I think a Google search for “cartoon” would show that it isn’t.
Here’s a softball: Would you rather have dinner with Groucho Marx or Hillary Clinton?
I’d go for Hillary Marx.
The music in your videos is great. The strings! The strings! Who wrote the musical score?
Last question: Are those Rick Perry glasses you’re wearing? Say it ain’t so.
Not only that. I’m wearing his underwear.
The major sponsor of this year’s Honors Colloquium is the URI Honors Program.
Other URI sponsors are Office of the President; Office of the Provost; The Mark and Donna Ross Honors Colloquium Humanities Endowment; The Thomas Silvia and Shannon Chandley Honors Colloquium Endowment; College of Arts and Sciences; College of Pharmacy; The Harrington School of Communication and Media; John Hazen White, Sr. Center for Ethics and Public Service; Gender and Women Studies Program; Theatre Department; Talent Development Program; College of Engineering; College of the Environment and Life Sciences; College of Human Science and Services; College of Business Administration; College of Nursing; Division of Student Affairs; Department of Marketing and Communications; Department of Publications and Creative Service; Instructional Technology and Media Services; ASF College of Continuing Education, URI Providence; and URI Family Weekend 2015.
This year’s organizers of the colloquium are Rachel DiCiccio, professor of communication studies, and Brian Quilliam, associate dean and professor of pharmacy. For more information on colloquium events contact Deborah Gardiner at 401-874-2381 or firstname.lastname@example.org.
For information about ways to support the Honors Colloquium, contact Lynne Derbyshire, URI professor of communication studies and Honors Program director, at 401-874-4732. If you have a disability and need an accommodation, please call 401-874-2303 at least three business days in advance.
For TTY assistance, please call the R.I. Relay Service at 800-745-5555.
For more details about the events, visit http://www.uri.edu/hc/.
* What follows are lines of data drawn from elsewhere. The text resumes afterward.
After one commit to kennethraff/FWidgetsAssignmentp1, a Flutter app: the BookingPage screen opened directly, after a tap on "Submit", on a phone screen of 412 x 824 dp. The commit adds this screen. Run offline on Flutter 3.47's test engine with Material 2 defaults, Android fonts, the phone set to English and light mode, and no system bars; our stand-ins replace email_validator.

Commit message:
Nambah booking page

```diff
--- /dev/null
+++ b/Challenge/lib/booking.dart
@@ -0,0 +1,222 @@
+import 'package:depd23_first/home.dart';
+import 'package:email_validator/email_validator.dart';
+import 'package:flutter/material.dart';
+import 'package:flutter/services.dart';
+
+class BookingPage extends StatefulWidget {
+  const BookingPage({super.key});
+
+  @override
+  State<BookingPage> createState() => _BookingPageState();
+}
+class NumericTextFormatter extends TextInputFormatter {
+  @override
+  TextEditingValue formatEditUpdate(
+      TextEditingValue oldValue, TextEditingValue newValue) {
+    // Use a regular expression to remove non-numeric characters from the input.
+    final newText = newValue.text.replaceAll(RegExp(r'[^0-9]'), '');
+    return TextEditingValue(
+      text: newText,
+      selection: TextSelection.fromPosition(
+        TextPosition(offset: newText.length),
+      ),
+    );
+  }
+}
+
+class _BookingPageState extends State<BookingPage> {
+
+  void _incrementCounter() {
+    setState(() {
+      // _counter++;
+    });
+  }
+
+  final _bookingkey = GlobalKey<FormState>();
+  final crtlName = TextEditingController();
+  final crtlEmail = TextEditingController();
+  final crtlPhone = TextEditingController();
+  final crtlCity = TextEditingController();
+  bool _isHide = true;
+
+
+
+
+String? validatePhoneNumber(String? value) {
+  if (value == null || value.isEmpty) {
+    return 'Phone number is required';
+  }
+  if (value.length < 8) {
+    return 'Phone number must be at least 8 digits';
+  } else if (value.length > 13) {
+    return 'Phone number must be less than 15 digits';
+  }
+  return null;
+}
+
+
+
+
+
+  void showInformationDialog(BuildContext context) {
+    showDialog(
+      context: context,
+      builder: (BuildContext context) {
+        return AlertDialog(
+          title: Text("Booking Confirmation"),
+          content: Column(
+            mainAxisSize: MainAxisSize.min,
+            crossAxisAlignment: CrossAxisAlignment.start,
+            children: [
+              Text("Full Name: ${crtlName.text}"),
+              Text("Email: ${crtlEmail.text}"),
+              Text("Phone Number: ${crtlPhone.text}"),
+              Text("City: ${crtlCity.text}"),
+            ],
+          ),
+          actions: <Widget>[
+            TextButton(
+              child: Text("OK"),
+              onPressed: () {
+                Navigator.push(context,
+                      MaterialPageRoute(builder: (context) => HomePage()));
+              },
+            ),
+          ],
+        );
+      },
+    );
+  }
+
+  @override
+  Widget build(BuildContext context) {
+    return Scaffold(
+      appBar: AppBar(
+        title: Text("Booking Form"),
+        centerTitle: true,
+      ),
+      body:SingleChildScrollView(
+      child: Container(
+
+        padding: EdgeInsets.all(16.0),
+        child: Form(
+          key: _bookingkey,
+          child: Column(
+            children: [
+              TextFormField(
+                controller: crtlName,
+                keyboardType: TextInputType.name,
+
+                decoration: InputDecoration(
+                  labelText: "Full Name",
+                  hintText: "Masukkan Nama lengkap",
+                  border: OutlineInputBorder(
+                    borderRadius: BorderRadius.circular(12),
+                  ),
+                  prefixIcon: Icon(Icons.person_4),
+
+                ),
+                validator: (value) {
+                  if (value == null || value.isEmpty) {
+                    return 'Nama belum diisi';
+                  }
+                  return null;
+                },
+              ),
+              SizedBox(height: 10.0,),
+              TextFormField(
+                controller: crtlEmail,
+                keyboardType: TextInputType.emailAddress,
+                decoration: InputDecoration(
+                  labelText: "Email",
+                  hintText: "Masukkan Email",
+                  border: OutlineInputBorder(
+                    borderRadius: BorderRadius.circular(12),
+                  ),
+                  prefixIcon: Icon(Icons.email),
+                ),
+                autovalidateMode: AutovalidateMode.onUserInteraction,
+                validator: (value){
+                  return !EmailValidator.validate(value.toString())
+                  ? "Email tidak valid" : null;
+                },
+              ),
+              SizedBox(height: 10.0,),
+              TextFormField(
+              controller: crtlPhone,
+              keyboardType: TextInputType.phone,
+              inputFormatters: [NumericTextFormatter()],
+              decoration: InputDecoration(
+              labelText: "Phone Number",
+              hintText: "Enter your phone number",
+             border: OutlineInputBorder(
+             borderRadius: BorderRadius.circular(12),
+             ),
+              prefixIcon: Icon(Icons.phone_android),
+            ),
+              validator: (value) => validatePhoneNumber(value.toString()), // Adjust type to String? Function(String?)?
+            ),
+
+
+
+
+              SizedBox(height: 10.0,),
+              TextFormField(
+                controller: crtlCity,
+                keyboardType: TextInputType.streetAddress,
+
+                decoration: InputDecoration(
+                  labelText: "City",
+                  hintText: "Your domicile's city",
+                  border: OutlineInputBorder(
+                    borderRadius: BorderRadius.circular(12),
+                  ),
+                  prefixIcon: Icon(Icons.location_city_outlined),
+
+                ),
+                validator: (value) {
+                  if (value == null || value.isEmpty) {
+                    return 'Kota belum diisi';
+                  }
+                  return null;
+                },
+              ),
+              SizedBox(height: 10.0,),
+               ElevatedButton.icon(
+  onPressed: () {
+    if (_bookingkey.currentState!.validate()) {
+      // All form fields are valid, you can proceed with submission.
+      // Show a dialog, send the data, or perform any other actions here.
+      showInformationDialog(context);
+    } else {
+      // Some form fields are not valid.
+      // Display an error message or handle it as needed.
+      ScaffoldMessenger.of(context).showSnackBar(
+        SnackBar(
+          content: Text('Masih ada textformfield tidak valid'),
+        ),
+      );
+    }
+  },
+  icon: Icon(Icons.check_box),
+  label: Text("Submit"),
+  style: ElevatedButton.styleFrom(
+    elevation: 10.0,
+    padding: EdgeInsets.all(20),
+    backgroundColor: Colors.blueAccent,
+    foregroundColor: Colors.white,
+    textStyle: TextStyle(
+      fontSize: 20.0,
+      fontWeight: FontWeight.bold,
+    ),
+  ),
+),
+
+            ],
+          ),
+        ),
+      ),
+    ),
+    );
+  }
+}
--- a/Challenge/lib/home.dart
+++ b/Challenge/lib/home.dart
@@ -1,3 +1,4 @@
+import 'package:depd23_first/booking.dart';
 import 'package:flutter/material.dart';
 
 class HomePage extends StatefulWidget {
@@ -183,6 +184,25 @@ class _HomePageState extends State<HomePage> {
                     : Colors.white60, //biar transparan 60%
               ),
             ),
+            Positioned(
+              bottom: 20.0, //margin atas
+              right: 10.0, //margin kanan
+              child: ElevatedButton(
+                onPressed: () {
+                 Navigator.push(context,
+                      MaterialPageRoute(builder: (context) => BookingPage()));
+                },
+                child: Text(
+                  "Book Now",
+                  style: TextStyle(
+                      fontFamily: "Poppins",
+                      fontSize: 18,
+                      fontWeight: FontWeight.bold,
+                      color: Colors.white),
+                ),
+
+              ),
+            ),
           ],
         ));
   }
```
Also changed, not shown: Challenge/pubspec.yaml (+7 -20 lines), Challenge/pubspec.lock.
Photo above: Robert Mankoff, cartoon editor for The New Yorker who will speak at the University of Rhode Island Sept. 29 for the annual Honors Colloquium. The talk will start at 7 p.m. in Edwards Auditorium.
Photo courtesy of Robert Mankoff